This is an NHS Service and is FREE of charge to certain patients
EHC is known as “morning after pill”
If you are not eligible for the free service you can still purchase the tablet after a brief consultation with the pharmacist.
All customers wanting to get the “morning after pill” will be required to talk to the pharmacist in our private consultation room. This is completely confidential and your pharmacist is a medical professional bound by the laws of confidentiality as your doctor is.
There is no need to ask at the counter for the pill, simply ask to speak to the pharmacist in private.
A woman can use emergency contraception to prevent pregnancy after having unprotected sex, or if a method of contraception has failed.
There are two methods of emergency contraception:
- the emergency contraceptive pill (the morning-after pill) – two types exist
- the copper intrauterine device (IUD) (Not available from Pharmacy)
Both of these methods are effective at preventing pregnancy if they are used soon after unprotected sex. However, the IUD is always 99.9% effective, whereas failures after Levonelle are not as rare.
Emergency contraceptive pill
There are two types of emergency contraceptive pill:
- Levonelle is the most commonly used. It can be taken up to three days (72 hours) after having unprotected sex, and is available free of charge on prescription or can be bought from your local pharmacy if you are over 16.
- ellaOne is a newer type of emergency contraceptive pill that can be taken up to five days (120 hours) after having unprotected sex. It is only available on prescription.
Most women can use the emergency contraceptive pill, including women who are breastfeeding and those who cannot usually use hormonal contraception (such as the combined pill or contraceptive patch).
The emergency contraceptive pill should not be used as a regular method of contraception.

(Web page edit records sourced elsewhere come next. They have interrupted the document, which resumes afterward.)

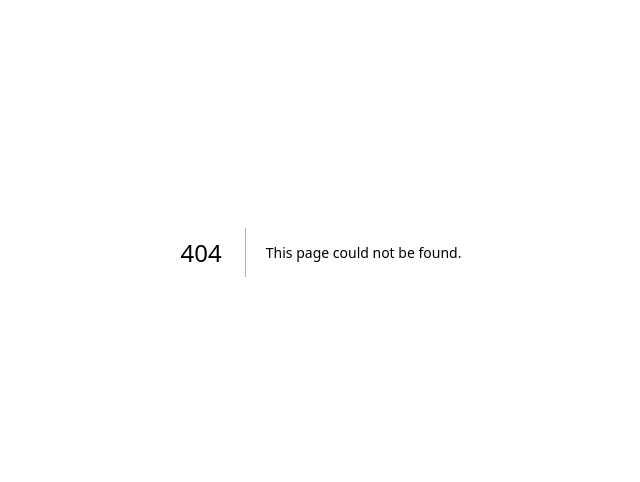
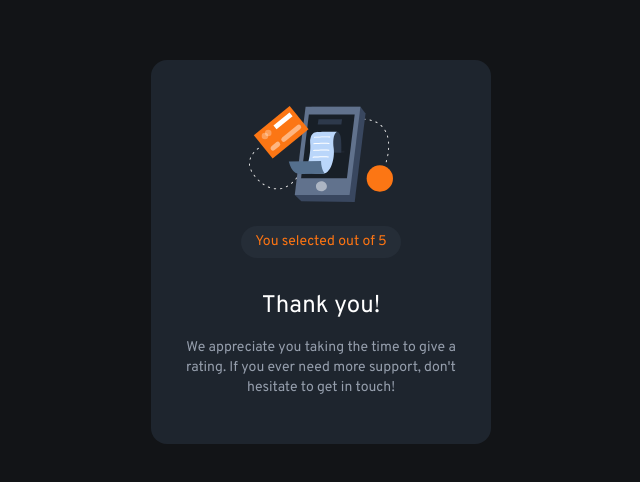
Before and after one commit to konraddissake1808/interactive-rating-component, a Next.js app in the folder interactive-rating-component-main/: page /thankYou in a window 1280 px wide. Before the commit this address had no page. Shown: the part 148-630 px from the top of the page, without its empty margins (319-959 px from the left). Built offline with nearby package versions, Linux system fonts and the light colour scheme.

Commit message:
Created an api to read ratings data in json file

```diff
--- /dev/null
+++ b/interactive-rating-component-main/data/data.json
@@ -0,0 +1 @@
+[5]
--- /dev/null
+++ b/interactive-rating-component-main/src/app/api/ratings/route.ts
@@ -0,0 +1,6 @@
+import { getData, saveData } from '../../../lib/data';
+
+export async function GET() {
+    const ratings = getData();
+    return new Response(JSON.stringify(ratings), { status: 200 });
+}
--- a/interactive-rating-component-main/src/app/card/page.tsx
+++ b/interactive-rating-component-main/src/app/card/page.tsx
@@ -18,7 +18,7 @@ function Page() {
                     <p className='font-overpass text-sm text-light-grey'>Please let us know how we did with your support request. All feedback is appreciated to help us improve our offering!</p>
                 </div>
             </div>
-            <form action="">
+            <form>
                 <div className='mb-6'>
                     <RatingComponent />
                 </div>
--- /dev/null
+++ b/interactive-rating-component-main/src/app/thankYou/page.tsx
@@ -0,0 +1,66 @@
+'use client'
+import React, { Suspense , useEffect, useState } from 'react'
+import Image from 'next/image'
+//import { useSearchParams } from 'next/navigation';
+
+/*export const GetRating = () => {
+    const searchParams = useSearchParams();
+    const selectedRating = searchParams.get('rating');
+    return selectedRating
+    const selectedRating = (document.querySelector('input[name="rating"]:checked') as HTMLInputElement)?.value;
+    return selectedRating
+}*/
+
+
+
+function ThankYou() {
+    const [rating, setRating] = useState<string | undefined>()
+    //const ratingValue = GetRating();
+    useEffect(() => {
+       const selectedRating = (document.querySelector('input[name="rating"]:checked') as HTMLInputElement)?.value;
+       if(selectedRating) {
+        setRating(selectedRating);
+       }
+    }, []);
+
+
+    //const selectedRating = (document.querySelector('input[name="rating"]:checked') as HTMLInputElement)?.value;
+
+    console.log('Selected Rating in ThankYou Page:',rating);
+
+
+  return (
+    <Suspense fallback={<div>Loading...</div>}>
+        <div className="flex flex-col items-center justify-center h-screen bg-[var(--Very-Dark-Blue)] text-[var(--White)]">
+            <div className="flex items-center justify-center w-[90%] xs:w-[340px]" id="card-container">
+                <div className="flex items-center justify-center h-96 w-full bg-dark-blue text-[var(--White)]" id='card'>
+                    <div>
+                        <div className='flex items-center justify-center h-96 w-full bg-darker-blue text-[var(--White)] text-center'>
+                            <div className='w-[90%]'>
+                                <div className='mb-6 w-full flex justify-center'>
+                                    <Image src="/illustration-thank-you.svg" alt="star" width={30} height={30} className='w-36' />
+                                </div>
+                                <div>
+                                    <div className='mb-8 flex justify-center'>
+                                        <p className='font-overpass text-sm bg-dark-blue text-orange rounded-full w-40 py-1.5'>You selected {rating} out of 5</p>
+                                    </div>
+                                </div>
+                                <div>
+                                    <div className='mb-4'>
+                                        <p className='font-overpass text-2xl'>Thank you!</p>
+                                    </div>
+                                    <div className=''>
+                                        <p className='font-overpass text-sm text-light-grey'>We appreciate you taking the time to give a rating. If you ever need more support, don&apos;t hesitate to get in touch!</p>
+                                    </div>
+                                </div>
+                            </div>
+                        </div>
+                    </div>
+                </div>
+            </div>
+        </div>
+    </Suspense>
+  )
+}
+
+export default ThankYou
--- a/interactive-rating-component-main/src/components/Button.tsx
+++ b/interactive-rating-component-main/src/components/Button.tsx
@@ -1,9 +1,21 @@
+'use client'
+import { redirect } from 'next/navigation';
 import React from 'react'
 
 function Button() {
+    const ratingSubmit = (e: React.FormEvent) => {
+      e.preventDefault();
+      const selectedRating = (document.querySelector('input[name="rating"]:checked') as HTMLInputElement)?.value;
+      if (selectedRating) {
+          // Redirect to thank you page
+          redirect('/thankYou?rating=' + selectedRating);
+      }
+    };
+
+
   return (
     <div>
-        <button className='bg-orange text-very-dark-blue text-sm font-overpass font-bold rounded-full h-10 w-full hover:bg-white hover:text-very-dark-blue duration-200'>SUBMIT</button>
+        <button onClick={ratingSubmit} className='bg-orange text-very-dark-blue text-sm font-overpass font-bold rounded-full h-10 w-full hover:bg-white hover:text-very-dark-blue duration-200'>SUBMIT</button>
     </div>
   )
 }
--- a/interactive-rating-component-main/src/components/RatingComponent.tsx
+++ b/interactive-rating-component-main/src/components/RatingComponent.tsx
@@ -1,27 +1,28 @@
 import React from 'react'
 
 function RatingComponent() {
+
   return (
     <div>
         <div className='flex justify-between my-4 radioContainer'>
             <div className=''>
-                <input className='options' type="radio" name='rating' id='one' />
+                <input className='options' value={'1'} type="radio" name='rating' id='one' />
                 <label className='labelDiv' htmlFor='one'>1</label>
             </div>
             <div className=''>
-                <input className='options' type="radio" name="rating" id="two" />
+                <input className='options' value={'2'} type="radio" name="rating" id="two" />
                 <label className='labelDiv' htmlFor='two'>2</label>
             </div>
             <div className=''>
-                <input className='options' type="radio" name="rating" id="three" />
+                <input className='options' value={'3'} type="radio" name="rating" id="three" />
                 <label className='labelDiv' htmlFor='three'>3</label>
             </div>
             <div className=''>
-                <input className='options' type="radio" name="rating" id="four" />
+                <input className='options' value={'4'} type="radio" name="rating" id="four" />
                 <label className='labelDiv' htmlFor='four'>4</label>
             </div>
             <div className=''>
-                <input className='options' type="radio" name="rating" id="five" defaultChecked />
+                <input className='options' value={'5'} type="radio" name="rating" id="five" defaultChecked />
                 <label className='labelDiv' htmlFor='five'>5</label>
             </div>
         </div>
--- /dev/null
+++ b/interactive-rating-component-main/src/lib/data.js
@@ -0,0 +1,30 @@
+import fs from 'fs';
+import path from 'path';
+
+//const dataFilePath = path.join(process.cwd(), '/interactive-rating-component-main/data', 'data.json');
+
+export function getData() {
+  try {
+    const data = fs.readFileSync(process.cwd + '../../data/data.json', 'utf8');
+    const content = JSON.parse(data);
+    return content
+  } catch (error) {
+    return [];
+  }
+}
+
+export function saveData(data) {
+  try {
+    // Ensure directory exists
+    const dir = path.dirname(dataFilePath);
+    if (!fs.existsSync(dir)) {
+      fs.mkdirSync(dir, { recursive: true });
+    }
+
+    fs.writeFileSync(dataFilePath, JSON.stringify(data, null, 2));
+    return true;
+  } catch (error) {
+    console.error('Error saving data:', error);
+    return false;
+  }
+}
```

A great source for futher information on Sexual health, contraception methods and safer sex can be found at http://www.fpa.org.uk/